◆ **YOUR TASK**
Your answer must contain each line of the listing in which "paper" appears, copied in full.

■ ■ ■ ■

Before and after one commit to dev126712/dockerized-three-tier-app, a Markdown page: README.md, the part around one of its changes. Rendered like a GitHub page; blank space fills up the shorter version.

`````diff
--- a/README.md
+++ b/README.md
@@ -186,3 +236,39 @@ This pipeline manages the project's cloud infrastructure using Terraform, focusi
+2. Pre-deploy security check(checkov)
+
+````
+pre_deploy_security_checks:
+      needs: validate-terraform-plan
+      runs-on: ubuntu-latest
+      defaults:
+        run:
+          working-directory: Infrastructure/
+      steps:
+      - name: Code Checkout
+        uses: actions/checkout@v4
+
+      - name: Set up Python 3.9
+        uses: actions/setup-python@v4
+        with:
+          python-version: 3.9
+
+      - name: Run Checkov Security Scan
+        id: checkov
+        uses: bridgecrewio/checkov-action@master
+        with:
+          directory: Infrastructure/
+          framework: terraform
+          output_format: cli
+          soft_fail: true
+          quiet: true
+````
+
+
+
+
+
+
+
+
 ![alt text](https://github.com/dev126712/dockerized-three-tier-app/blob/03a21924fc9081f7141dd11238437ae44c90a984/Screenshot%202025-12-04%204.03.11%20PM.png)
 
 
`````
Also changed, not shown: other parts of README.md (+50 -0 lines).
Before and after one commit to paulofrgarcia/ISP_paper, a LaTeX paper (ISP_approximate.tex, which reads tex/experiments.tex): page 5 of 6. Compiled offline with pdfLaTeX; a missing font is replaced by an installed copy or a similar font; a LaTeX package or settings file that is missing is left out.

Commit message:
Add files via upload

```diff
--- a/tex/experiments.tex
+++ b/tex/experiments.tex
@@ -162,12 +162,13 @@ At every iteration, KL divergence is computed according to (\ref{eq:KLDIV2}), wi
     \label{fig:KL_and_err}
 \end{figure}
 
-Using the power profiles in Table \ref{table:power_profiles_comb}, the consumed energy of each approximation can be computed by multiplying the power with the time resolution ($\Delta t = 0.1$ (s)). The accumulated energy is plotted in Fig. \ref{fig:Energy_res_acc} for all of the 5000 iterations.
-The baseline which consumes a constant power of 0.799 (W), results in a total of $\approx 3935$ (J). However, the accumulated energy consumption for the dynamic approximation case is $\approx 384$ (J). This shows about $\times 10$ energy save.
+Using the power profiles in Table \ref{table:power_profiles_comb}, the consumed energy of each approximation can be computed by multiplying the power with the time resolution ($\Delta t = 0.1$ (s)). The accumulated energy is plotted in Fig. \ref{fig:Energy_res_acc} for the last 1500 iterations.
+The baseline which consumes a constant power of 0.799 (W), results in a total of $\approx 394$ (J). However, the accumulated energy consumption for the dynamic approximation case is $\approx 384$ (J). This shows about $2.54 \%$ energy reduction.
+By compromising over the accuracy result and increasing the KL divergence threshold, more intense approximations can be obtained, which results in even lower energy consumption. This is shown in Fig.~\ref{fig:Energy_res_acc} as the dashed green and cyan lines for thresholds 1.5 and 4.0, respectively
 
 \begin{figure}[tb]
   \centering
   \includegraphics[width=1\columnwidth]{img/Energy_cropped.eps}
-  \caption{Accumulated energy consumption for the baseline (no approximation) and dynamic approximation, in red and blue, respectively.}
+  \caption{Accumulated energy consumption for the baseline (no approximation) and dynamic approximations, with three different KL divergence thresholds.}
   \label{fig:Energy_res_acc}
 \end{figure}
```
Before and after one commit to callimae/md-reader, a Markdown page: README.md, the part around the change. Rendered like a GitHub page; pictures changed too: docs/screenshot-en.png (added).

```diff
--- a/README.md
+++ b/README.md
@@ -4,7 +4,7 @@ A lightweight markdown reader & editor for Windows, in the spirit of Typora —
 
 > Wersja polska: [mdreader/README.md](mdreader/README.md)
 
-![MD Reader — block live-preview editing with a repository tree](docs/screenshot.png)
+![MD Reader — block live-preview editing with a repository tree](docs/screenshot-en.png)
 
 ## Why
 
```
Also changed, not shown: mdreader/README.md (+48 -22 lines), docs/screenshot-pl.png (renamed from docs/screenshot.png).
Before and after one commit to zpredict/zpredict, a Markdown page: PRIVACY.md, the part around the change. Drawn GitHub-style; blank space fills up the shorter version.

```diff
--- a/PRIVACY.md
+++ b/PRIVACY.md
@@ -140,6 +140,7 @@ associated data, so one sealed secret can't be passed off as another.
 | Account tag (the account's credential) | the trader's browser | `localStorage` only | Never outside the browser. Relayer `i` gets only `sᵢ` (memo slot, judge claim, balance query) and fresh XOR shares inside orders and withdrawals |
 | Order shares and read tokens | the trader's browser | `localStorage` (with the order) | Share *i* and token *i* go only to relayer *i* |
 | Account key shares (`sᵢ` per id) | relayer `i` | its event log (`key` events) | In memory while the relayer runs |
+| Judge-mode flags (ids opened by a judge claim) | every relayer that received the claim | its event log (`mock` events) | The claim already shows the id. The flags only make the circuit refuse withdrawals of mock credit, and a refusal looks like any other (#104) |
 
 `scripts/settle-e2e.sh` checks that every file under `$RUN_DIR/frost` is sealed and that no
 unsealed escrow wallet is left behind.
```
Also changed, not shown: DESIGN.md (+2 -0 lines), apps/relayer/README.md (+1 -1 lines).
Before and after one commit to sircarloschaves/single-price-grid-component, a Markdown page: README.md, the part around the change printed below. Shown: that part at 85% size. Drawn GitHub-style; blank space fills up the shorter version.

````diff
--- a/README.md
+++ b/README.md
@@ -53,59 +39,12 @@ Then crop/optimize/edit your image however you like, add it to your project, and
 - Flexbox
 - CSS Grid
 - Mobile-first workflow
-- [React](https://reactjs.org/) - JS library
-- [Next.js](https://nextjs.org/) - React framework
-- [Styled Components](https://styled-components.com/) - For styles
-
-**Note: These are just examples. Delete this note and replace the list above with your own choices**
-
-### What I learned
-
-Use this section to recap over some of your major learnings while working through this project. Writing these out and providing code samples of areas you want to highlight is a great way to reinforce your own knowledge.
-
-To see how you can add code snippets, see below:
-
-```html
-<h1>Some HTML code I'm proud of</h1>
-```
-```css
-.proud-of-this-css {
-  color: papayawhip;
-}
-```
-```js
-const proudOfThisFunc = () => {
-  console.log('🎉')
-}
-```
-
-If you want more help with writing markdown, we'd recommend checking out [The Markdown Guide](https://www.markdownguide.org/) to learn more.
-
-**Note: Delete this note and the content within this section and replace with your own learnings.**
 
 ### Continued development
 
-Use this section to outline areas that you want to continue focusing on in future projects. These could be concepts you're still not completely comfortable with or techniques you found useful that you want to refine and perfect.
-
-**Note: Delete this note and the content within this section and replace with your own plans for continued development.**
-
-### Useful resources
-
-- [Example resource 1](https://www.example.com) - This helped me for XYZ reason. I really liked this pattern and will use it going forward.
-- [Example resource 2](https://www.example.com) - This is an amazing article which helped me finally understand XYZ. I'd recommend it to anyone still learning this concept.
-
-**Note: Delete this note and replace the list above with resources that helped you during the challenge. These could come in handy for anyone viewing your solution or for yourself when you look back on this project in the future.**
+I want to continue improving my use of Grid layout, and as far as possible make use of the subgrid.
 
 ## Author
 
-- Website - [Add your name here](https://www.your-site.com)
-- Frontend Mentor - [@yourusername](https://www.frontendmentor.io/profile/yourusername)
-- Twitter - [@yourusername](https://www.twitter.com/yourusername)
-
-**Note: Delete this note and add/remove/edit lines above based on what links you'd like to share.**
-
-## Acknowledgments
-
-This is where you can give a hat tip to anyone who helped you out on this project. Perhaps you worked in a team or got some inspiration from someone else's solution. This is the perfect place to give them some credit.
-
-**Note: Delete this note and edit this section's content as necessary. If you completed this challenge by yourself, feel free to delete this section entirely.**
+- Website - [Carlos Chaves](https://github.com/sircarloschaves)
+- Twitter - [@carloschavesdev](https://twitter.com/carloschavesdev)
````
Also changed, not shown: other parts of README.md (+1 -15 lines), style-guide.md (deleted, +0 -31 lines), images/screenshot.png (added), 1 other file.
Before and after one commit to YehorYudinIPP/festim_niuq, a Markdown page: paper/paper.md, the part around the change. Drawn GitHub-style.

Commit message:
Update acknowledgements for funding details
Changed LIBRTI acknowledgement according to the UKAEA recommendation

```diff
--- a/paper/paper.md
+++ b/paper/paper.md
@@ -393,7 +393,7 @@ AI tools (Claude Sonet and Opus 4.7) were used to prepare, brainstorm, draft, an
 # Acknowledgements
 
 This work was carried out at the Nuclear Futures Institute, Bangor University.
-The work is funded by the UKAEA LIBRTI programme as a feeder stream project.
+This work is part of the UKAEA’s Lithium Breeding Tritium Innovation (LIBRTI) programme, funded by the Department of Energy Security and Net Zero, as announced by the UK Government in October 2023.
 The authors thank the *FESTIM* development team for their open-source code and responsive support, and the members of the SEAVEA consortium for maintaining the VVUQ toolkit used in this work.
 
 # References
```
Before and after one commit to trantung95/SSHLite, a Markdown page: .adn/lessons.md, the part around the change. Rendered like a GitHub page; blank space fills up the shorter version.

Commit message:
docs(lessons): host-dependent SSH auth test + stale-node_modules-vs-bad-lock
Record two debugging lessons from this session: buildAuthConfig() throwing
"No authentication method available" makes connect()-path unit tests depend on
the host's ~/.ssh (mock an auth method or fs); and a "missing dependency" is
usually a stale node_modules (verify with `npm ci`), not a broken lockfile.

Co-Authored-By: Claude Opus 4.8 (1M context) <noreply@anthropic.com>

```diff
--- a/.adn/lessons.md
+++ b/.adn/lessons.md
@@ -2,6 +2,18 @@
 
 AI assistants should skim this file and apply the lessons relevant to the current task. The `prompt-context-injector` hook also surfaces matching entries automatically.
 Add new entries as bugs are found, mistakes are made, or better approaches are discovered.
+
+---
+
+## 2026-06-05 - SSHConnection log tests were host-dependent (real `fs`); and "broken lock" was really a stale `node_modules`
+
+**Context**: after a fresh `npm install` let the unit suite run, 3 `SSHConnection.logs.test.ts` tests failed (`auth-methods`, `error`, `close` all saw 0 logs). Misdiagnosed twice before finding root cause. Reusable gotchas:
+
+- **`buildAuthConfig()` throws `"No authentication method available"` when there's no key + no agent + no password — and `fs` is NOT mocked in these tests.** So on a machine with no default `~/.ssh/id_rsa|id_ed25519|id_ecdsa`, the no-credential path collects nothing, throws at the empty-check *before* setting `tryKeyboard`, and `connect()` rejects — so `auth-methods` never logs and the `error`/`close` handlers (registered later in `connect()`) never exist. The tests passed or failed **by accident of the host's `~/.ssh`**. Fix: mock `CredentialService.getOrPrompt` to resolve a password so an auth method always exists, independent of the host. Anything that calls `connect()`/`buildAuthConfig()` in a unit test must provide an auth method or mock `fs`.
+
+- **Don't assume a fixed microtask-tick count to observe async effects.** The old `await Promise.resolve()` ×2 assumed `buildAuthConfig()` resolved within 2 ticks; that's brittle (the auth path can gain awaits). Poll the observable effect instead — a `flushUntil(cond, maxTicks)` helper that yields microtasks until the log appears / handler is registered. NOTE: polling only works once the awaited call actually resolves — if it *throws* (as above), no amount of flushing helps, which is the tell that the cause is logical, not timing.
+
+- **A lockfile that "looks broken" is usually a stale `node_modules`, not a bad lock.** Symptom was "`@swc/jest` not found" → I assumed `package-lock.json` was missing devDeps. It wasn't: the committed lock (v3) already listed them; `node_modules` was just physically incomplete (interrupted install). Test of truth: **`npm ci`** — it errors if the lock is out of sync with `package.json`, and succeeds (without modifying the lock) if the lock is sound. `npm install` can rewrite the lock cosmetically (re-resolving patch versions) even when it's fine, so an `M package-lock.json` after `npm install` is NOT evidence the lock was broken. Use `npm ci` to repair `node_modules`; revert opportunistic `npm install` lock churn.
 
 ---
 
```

■ ■ ■ ■

◆ **ANSWER BELOW**
Before and after one commit to paulofrgarcia/ISP_paper, a LaTeX paper (ISP_approximate.tex, which reads tex/experiments.tex): page 5 of 6. Compiled offline with pdfLaTeX; a missing font is replaced by an installed copy or a similar font; a LaTeX package or settings file that is missing is left out.
Before and after one commit to YehorYudinIPP/festim_niuq, a Markdown page: paper/paper.md, the part around the change. Drawn GitHub-style.
--- a/paper/paper.md
+++ b/paper/paper.md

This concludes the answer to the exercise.